Leaving out the images, repeat all the lines below exactly.

☆ ☆ ☆

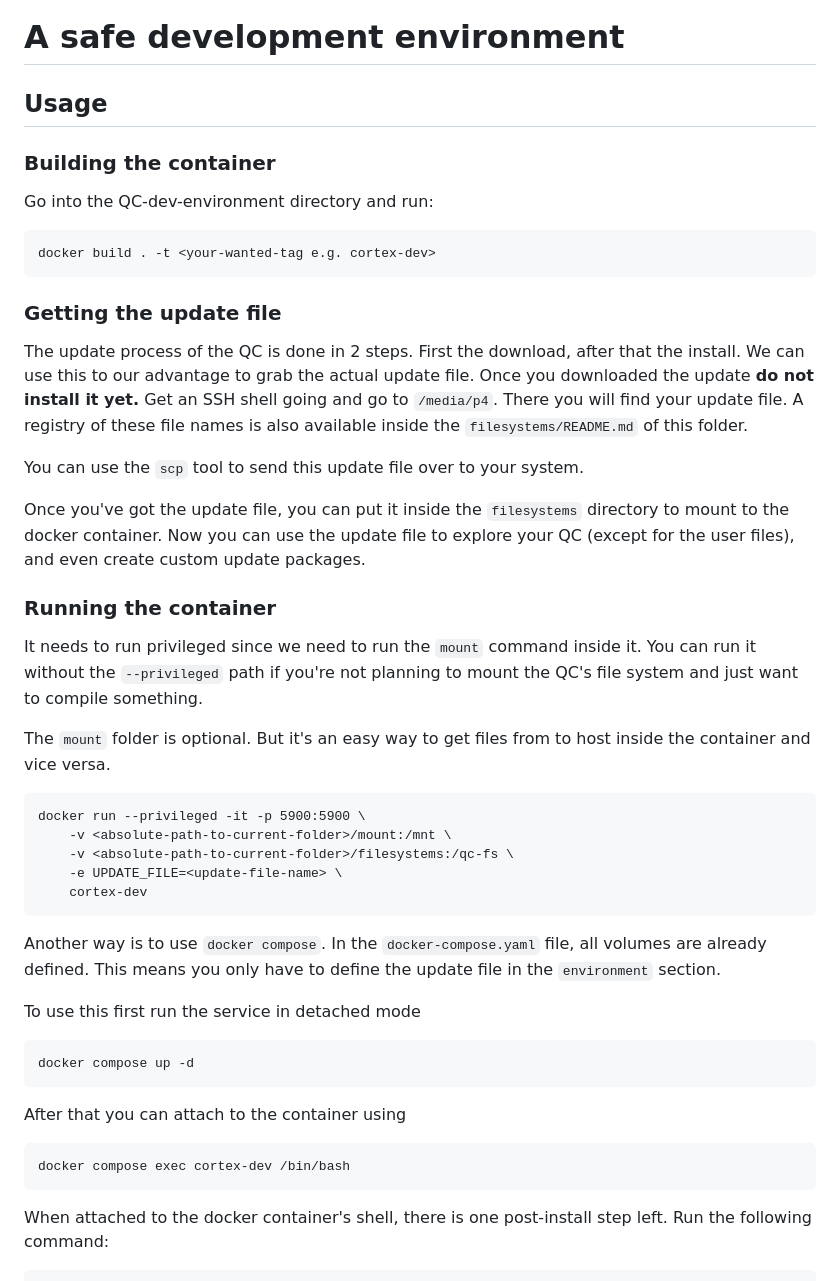
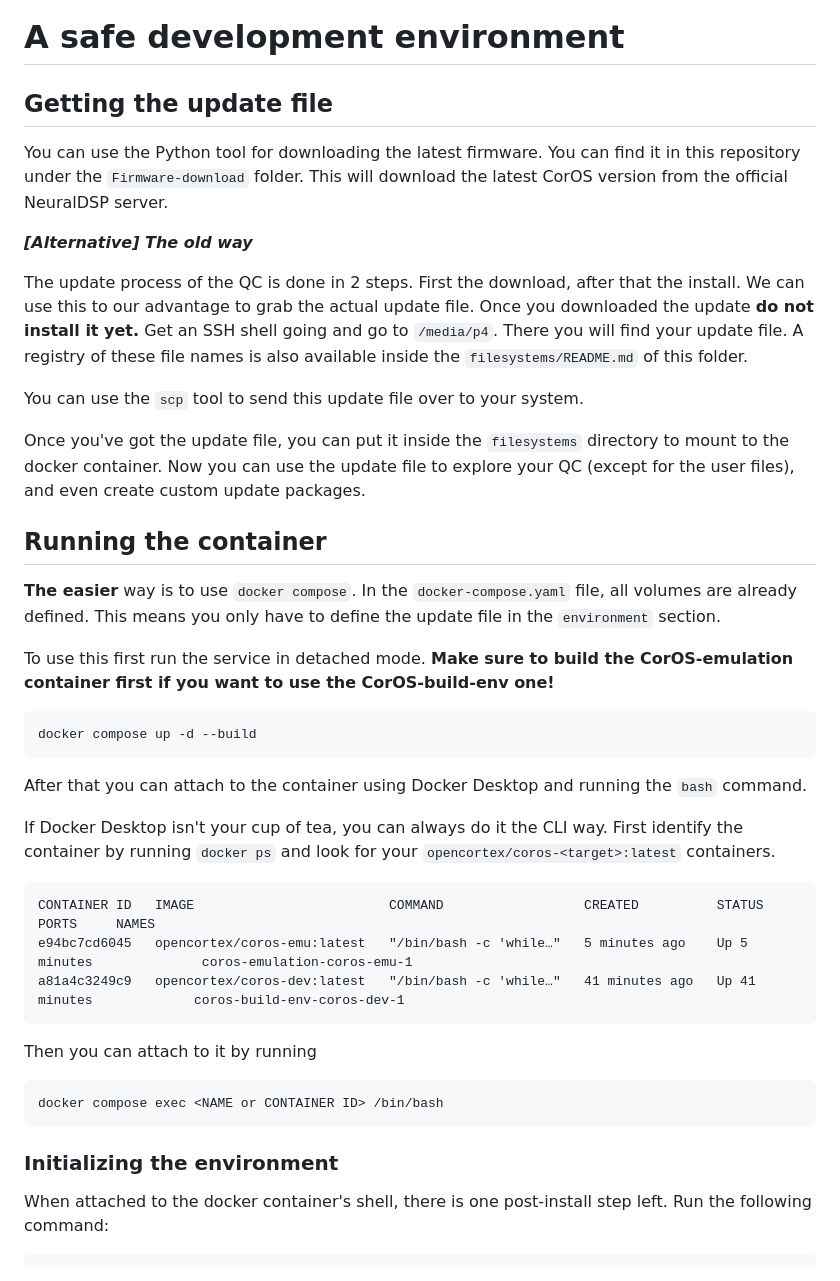
Before and after one commit to VanIseghemThomas/OpenCortex, a Markdown page: CorOS-dev-environment/README.md, the part around the change. Rendered like a GitHub page.

Commit message:
Updated CorOS emulation README

````diff
--- a/CorOS-dev-environment/README.md
+++ b/CorOS-dev-environment/README.md
@@ -1,16 +1,10 @@
 # A safe development environment
 
-## Usage
+## Getting the update file
 
-### Building the container
+You can use the Python tool for downloading the latest firmware. You can find it in this repository under the `Firmware-download` folder. This will download the latest CorOS version from the official NeuralDSP server.
 
-Go into the QC-dev-environment directory and run:
-
-```
-docker build . -t <your-wanted-tag e.g. cortex-dev>
-```
-
-### Getting the update file
+***[Alternative] The old way***
 
 The update process of the QC is done in 2 steps. First the download, after that the install. We can use this to our advantage to grab the actual update file. Once you downloaded the update **do not install it yet.** Get an SSH shell going and go to `/media/p4`. There you will find your update file. A registry of these file names is also available inside the `filesystems/README.md` of this folder.
 
@@ -18,33 +12,32 @@ You can use the `scp` tool to send this update file over to your system.
 
 Once you've got the update file, you can put it inside the `filesystems` directory to mount to the docker container. Now you can use the update file to explore your QC (except for the user files), and even create custom update packages.
 
-### Running the container
+## Running the container
 
-It needs to run privileged since we need to run the `mount` command inside it. You can run it without the `--privileged` path if you're not planning to mount the QC's file system and just want to compile something.
+**The easier** way is to use `docker compose`. In the `docker-compose.yaml` file, all volumes are already defined. This means you only have to define the update file in the `environment` section.
 
-The `mount` folder is optional. But it's an easy way to get files from to host inside the container and vice versa.
+To use this first run the service in detached mode. **Make sure to build the CorOS-emulation container first if you want to use the CorOS-build-env one!**
 
 ```
-docker run --privileged -it -p 5900:5900 \
-    -v <absolute-path-to-current-folder>/mount:/mnt \
-    -v <absolute-path-to-current-folder>/filesystems:/qc-fs \
-    -e UPDATE_FILE=<update-file-name> \
-    cortex-dev
+docker compose up -d --build
 ```
 
-Another way is to use `docker compose`. In the `docker-compose.yaml` file, all volumes are already defined. This means you only have to define the update file in the `environment` section.
+After that you can attach to the container using Docker Desktop and running the `bash` command.
 
-To use this first run the service in detached mode
+If Docker Desktop isn't your cup of tea, you can always do it the CLI way. First identify the container by running `docker ps` and look for your `opencortex/coros-<target>:latest` containers.
 
 ```
-docker compose up -d
+CONTAINER ID   IMAGE                         COMMAND                  CREATED          STATUS          PORTS     NAMES
+e94bc7cd6045   opencortex/coros-emu:latest   "/bin/bash -c 'while…"   5 minutes ago    Up 5 minutes              coros-emulation-coros-emu-1
+a81a4c3249c9   opencortex/coros-dev:latest   "/bin/bash -c 'while…"   41 minutes ago   Up 41 minutes             coros-build-env-coros-dev-1
 ```
 
-After that you can attach to the container using
+Then you can attach to it by running
+```
+docker compose exec <NAME or CONTAINER ID> /bin/bash
+```
 
-```
-docker compose exec cortex-dev /bin/bash
-```
+### Initializing the environment
 
 When attached to the docker container's shell, there is one post-install step left. Run the following command:
 
````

☆ ☆ ☆

_Response box_
Before and after one commit to VanIseghemThomas/OpenCortex, a Markdown page: CorOS-dev-environment/README.md, the part around the change. Rendered like a GitHub page.

Commit message:
Updated CorOS emulation README

````diff
--- a/CorOS-dev-environment/README.md
+++ b/CorOS-dev-environment/README.md
@@ -1,16 +1,10 @@
 # A safe development environment
 
-## Usage
+## Getting the update file
 
-### Building the container
+You can use the Python tool for downloading the latest firmware. You can find it in this repository under the `Firmware-download` folder. This will download the latest CorOS version from the official NeuralDSP server.
 
-Go into the QC-dev-environment directory and run:
-
-```
-docker build . -t <your-wanted-tag e.g. cortex-dev>
-```
-
-### Getting the update file
+***[Alternative] The old way***
 
 The update process of the QC is done in 2 steps. First the download, after that the install. We can use this to our advantage to grab the actual update file. Once you downloaded the update **do not install it yet.** Get an SSH shell going and go to `/media/p4`. There you will find your update file. A registry of these file names is also available inside the `filesystems/README.md` of this folder.
 
@@ -18,33 +12,32 @@ You can use the `scp` tool to send this update file over to your system.
 
 Once you've got the update file, you can put it inside the `filesystems` directory to mount to the docker container. Now you can use the update file to explore your QC (except for the user files), and even create custom update packages.
 
-### Running the container
+## Running the container
 
-It needs to run privileged since we need to run the `mount` command inside it. You can run it without the `--privileged` path if you're not planning to mount the QC's file system and just want to compile something.
+**The easier** way is to use `docker compose`. In the `docker-compose.yaml` file, all volumes are already defined. This means you only have to define the update file in the `environment` section.
 
-The `mount` folder is optional. But it's an easy way to get files from to host inside the container and vice versa.
+To use this first run the service in detached mode. **Make sure to build the CorOS-emulation container first if you want to use the CorOS-build-env one!**
 
 ```
-docker run --privileged -it -p 5900:5900 \
-    -v <absolute-path-to-current-folder>/mount:/mnt \
-    -v <absolute-path-to-current-folder>/filesystems:/qc-fs \
-    -e UPDATE_FILE=<update-file-name> \
-    cortex-dev
+docker compose up -d --build
 ```
 
-Another way is to use `docker compose`. In the `docker-compose.yaml` file, all volumes are already defined. This means you only have to define the update file in the `environment` section.
+After that you can attach to the container using Docker Desktop and running the `bash` command.
 
-To use this first run the service in detached mode
+If Docker Desktop isn't your cup of tea, you can always do it the CLI way. First identify the container by running `docker ps` and look for your `opencortex/coros-<target>:latest` containers.
 
 ```
-docker compose up -d
+CONTAINER ID   IMAGE                         COMMAND                  CREATED          STATUS          PORTS     NAMES
+e94bc7cd6045   opencortex/coros-emu:latest   "/bin/bash -c 'while…"   5 minutes ago    Up 5 minutes              coros-emulation-coros-emu-1
+a81a4c3249c9   opencortex/coros-dev:latest   "/bin/bash -c 'while…"   41 minutes ago   Up 41 minutes             coros-build-env-coros-dev-1
 ```
 
-After that you can attach to the container using
+Then you can attach to it by running
+```
+docker compose exec <NAME or CONTAINER ID> /bin/bash
+```
 
-```
-docker compose exec cortex-dev /bin/bash
-```
+### Initializing the environment
 
 When attached to the docker container's shell, there is one post-install step left. Run the following command:
 
````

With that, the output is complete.